Start of Source data
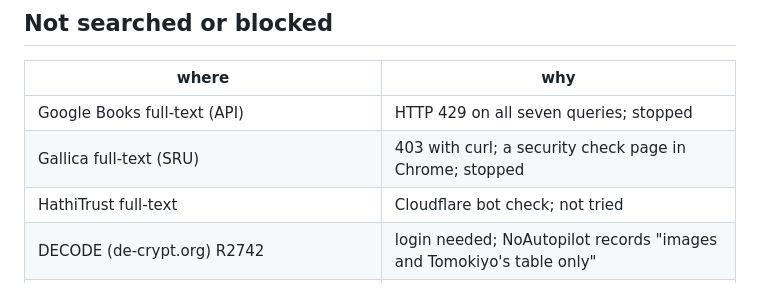
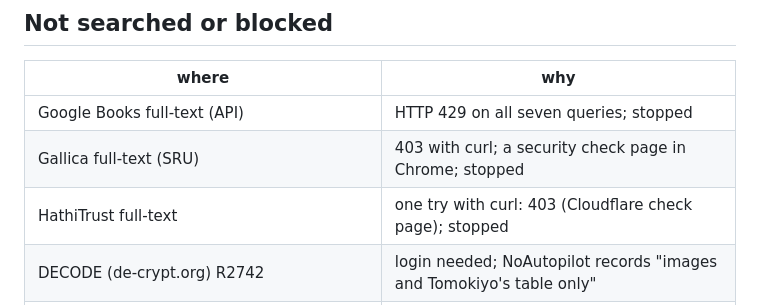
Before and after one commit to Harumi-Matsuba/letellier1644-public, a Markdown page: docs/PRIOR_CHECK.en.md, the part around the change. Drawn GitHub-style.

```diff
--- a/docs/PRIOR_CHECK.en.md
+++ b/docs/PRIOR_CHECK.en.md
@@ -32,7 +32,7 @@ Not finding a reading does not prove that none exists. The README does not call
 |---|---|
 | Google Books full-text (API) | HTTP 429 on all seven queries; stopped |
 | Gallica full-text (SRU) | 403 with curl; a security check page in Chrome; stopped |
-| HathiTrust full-text | Cloudflare bot check; not tried |
+| HathiTrust full-text | one try with curl: 403 (Cloudflare check page); stopped |
 | DECODE (de-crypt.org) R2742 | login needed; NoAutopilot records "images and Tomokiyo's table only" |
 | printed works: Sanabre (1956), Dubarat (1927–28), Torreilles (1901), Chéruel's Mazarin letters | not read in full (NoAutopilot searched Chéruel vol. 1 for "Marca" and found no such letter) |
 | Persée, Cairn, Dialnet | not searched separately (only through web search) |
```
Also changed, not shown: docs/PRIOR_CHECK.md (+1 -1 lines).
End of Source data
Exercise aim:
Among the lines above, which contain the word "docs"? Copy every one.

Answer for this exercise:
Before and after one commit to Harumi-Matsuba/letellier1644-public, a Markdown page: docs/PRIOR_CHECK.en.md, the part around the change. Drawn GitHub-style.
--- a/docs/PRIOR_CHECK.en.md
+++ b/docs/PRIOR_CHECK.en.md
Also changed, not shown: docs/PRIOR_CHECK.md (+1 -1 lines).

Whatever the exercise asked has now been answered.